Other pieces of advice from JaneMD on this subject. Make sure your child isn't constipated. Miralax is fiber, not a drug, so don't feel like a failure if your child ends up on it. Painful stools tend to make children have stool withholding (trying not to poop) behavior which encourages more painful stools. It becomes very difficult to potty train in those cases.

Try to use the child's natural physiology. The best time to go potty is after eating a meal because the gastrocolic reflex is working then. Gastrocolic reflex is why you feel the urge to go to the bathroom during your meal or right after. 

Don't spend a ton of money on the 'magical singing self flushing potty.' You didn't train on an electronic potty. The more the potty seems like a toy; the more it will be treated that way. Books, however, are perfectly welcome as a method of relaxing. It works on adults, too.

Say it with me, 'potty training is WAY more important to the parent than the child.' Your child, while not enjoying being wet and poopy, is only motivated to change because YOU care. Your child doesn't know any different so why would he/she spend energy on it? If you want an amusing potty training story about motivations, read Parenteconomics. The dad tries numerous ways to motivate his kids to potty train - and most of them backfire - until he outsources the problem to daycare by his third child. I personally have trouble keeping Child1 on the toilet to relax long enough to poop because Child2 is wandering the house while I supervise potty time.

So keep your cool and remember that almost every healthy child will be potty trained before 4 years old and it is not a reflection of you if your kiddo takes his/her time. When your child is doing an exclusive interview twenty years from now for inventing warp drive, she/he will not be recounting triumph over adversity because you didn't buy the most expensive potty.
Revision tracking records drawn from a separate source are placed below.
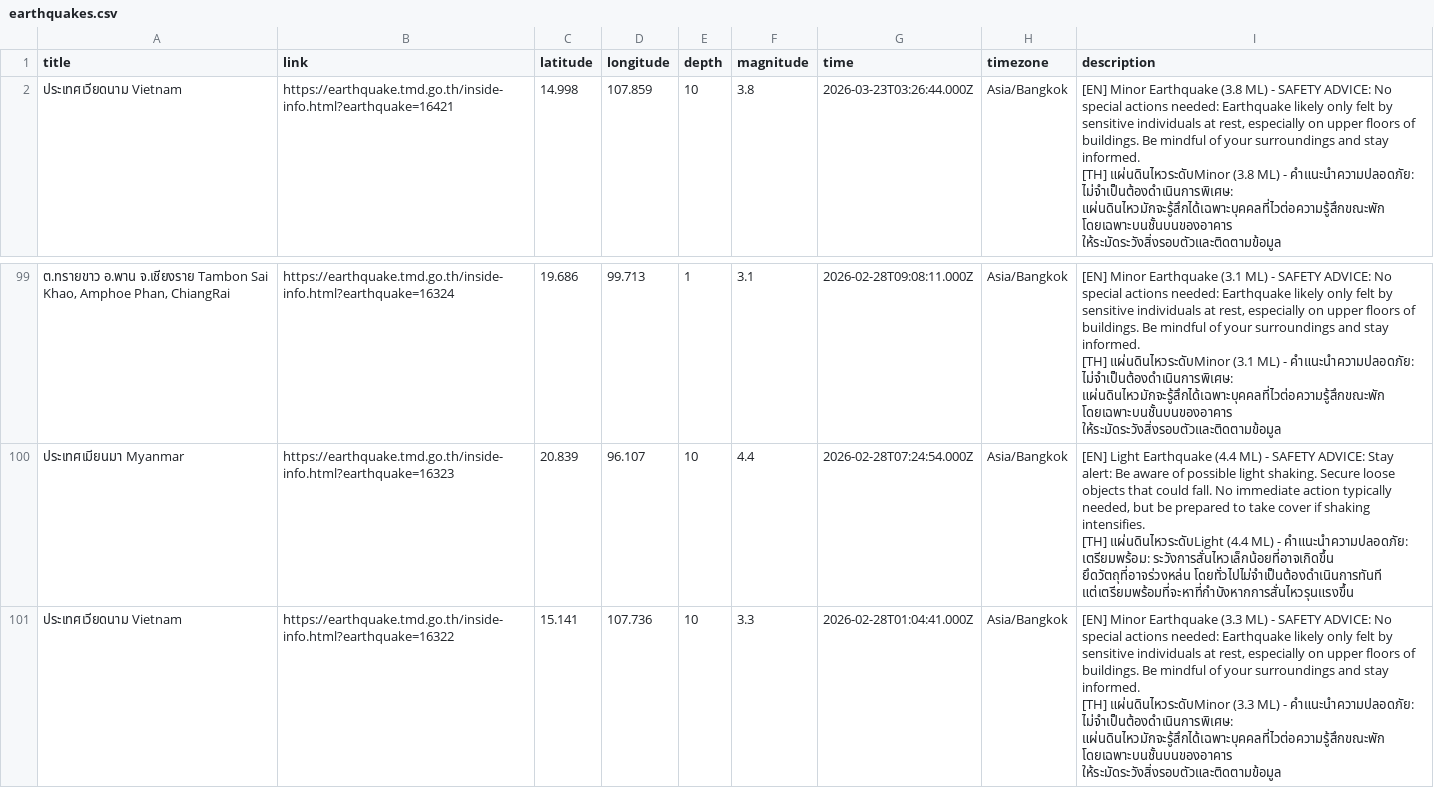
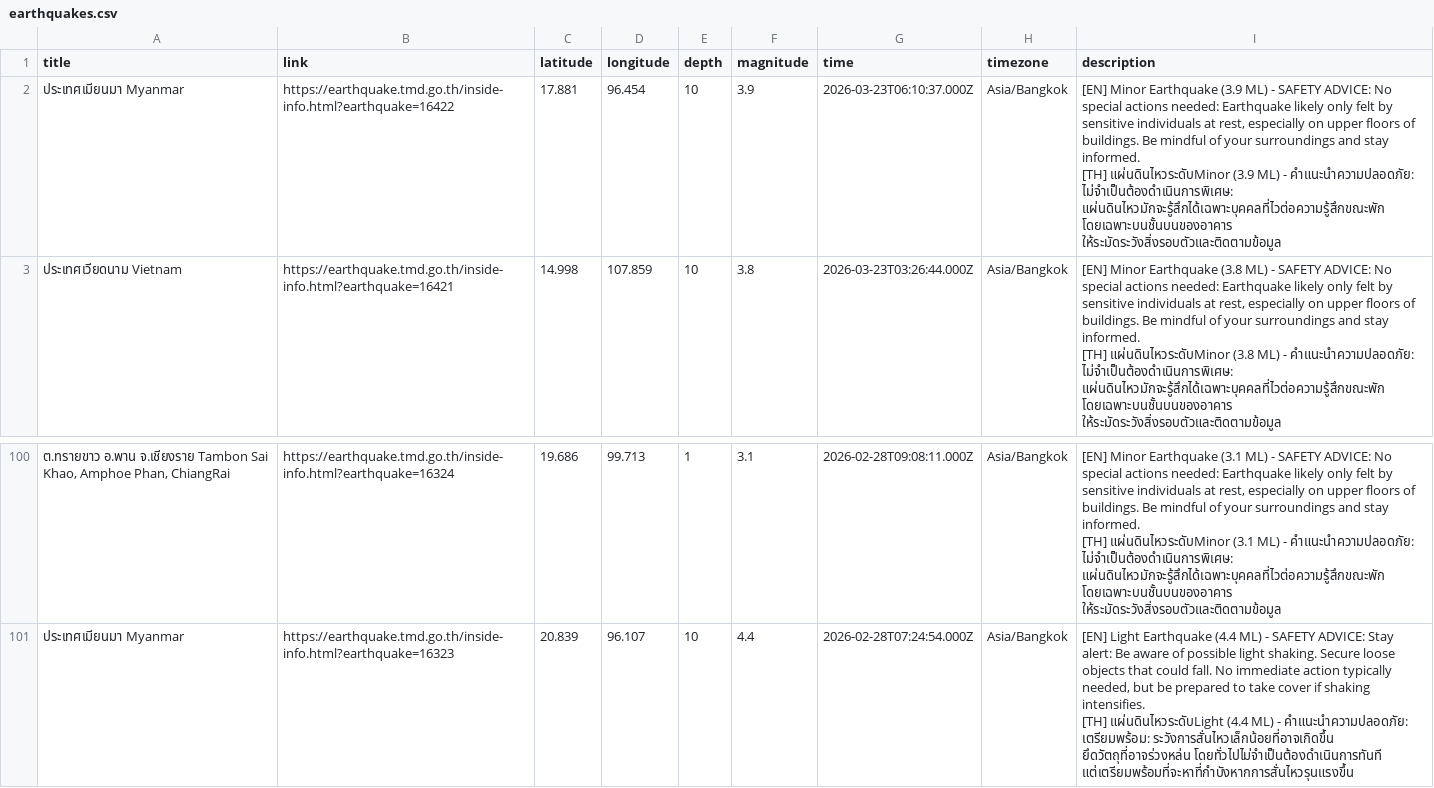
Before and after one commit to Pittawat2542/thailand-earthquake-visualizer, a CSV file: data/earthquakes.csv, drawn as a sheet; only a part is shown, gaps mark what is left out.

```diff
--- a/data/earthquakes.csv
+++ b/data/earthquakes.csv
@@ -1,2 +1,5 @@
 title,link,latitude,longitude,depth,magnitude,time,timezone,description
+"ประเทศเมียนมา Myanmar",https://earthquake.tmd.go.th/inside-info.html?earthquake=16422,17.881,96.454,10,3.9,2026-03-23T06:10:37.000Z,Asia/Bangkok,"[EN] Minor Earthquake (3.9 ML) - SAFETY ADVICE: No special actions needed: Earthquake likely only felt by sensitive individuals at rest, especially on upper floors of buildings. Be mindful of your surroundings and stay informed.
+
+[TH] แผ่นดินไหวระดับMinor (3.9 ML) - คำแนะนำความปลอดภัย: ไม่จำเป็นต้องดำเนินการพิเศษ: แผ่นดินไหวมักจะรู้สึกได้เฉพาะบุคคลที่ไวต่อความรู้สึกขณะพัก โดยเฉพาะบนชั้นบนของอาคาร ให้ระมัดระวังสิ่งรอบตัวและติดตามข้อมูล"
 "ประเทศเวียดนาม Vietnam",https://earthquake.tmd.go.th/inside-info.html?earthquake=16421,14.998,107.859,10,3.8,2026-03-23T03:26:44.000Z,Asia/Bangkok,"[EN] Minor Earthquake (3.8 ML) - SAFETY ADVICE: No special actions needed: Earthquake likely only felt by sensitive individuals at rest, especially on upper floors of buildings. Be mindful of your surroundings and stay informed.
@@ -298,4 +301 @@ title,link,latitude,longitude,depth,magnitude,time,timezone,description
 [TH] แผ่นดินไหวระดับLight (4.4 ML) - คำแนะนำความปลอดภัย: เตรียมพร้อม: ระวังการสั่นไหวเล็กน้อยที่อาจเกิดขึ้น ยึดวัตถุที่อาจร่วงหล่น โดยทั่วไปไม่จำเป็นต้องดำเนินการทันที แต่เตรียมพร้อมที่จะหาที่กำบังหากการสั่นไหวรุนแรงขึ้น"
-"ประเทศเวียดนาม Vietnam",https://earthquake.tmd.go.th/inside-info.html?earthquake=16322,15.141,107.736,10,3.3,2026-02-28T01:04:41.000Z,Asia/Bangkok,"[EN] Minor Earthquake (3.3 ML) - SAFETY ADVICE: No special actions needed: Earthquake likely only felt by sensitive individuals at rest, especially on upper floors of buildings. Be mindful of your surroundings and stay informed.
-
-[TH] แผ่นดินไหวระดับMinor (3.3 ML) - คำแนะนำความปลอดภัย: ไม่จำเป็นต้องดำเนินการพิเศษ: แผ่นดินไหวมักจะรู้สึกได้เฉพาะบุคคลที่ไวต่อความรู้สึกขณะพัก โดยเฉพาะบนชั้นบนของอาคาร ให้ระมัดระวังสิ่งรอบตัวและติดตามข้อมูล"
```
Also changed, not shown: 2 other files.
He/she will be recounting your attitude if you become a toilet-training tyrant.
(P.S. Alot of naked toddlers come up when you use goodsearch to look for 'potty.' Don't let it be your kid!)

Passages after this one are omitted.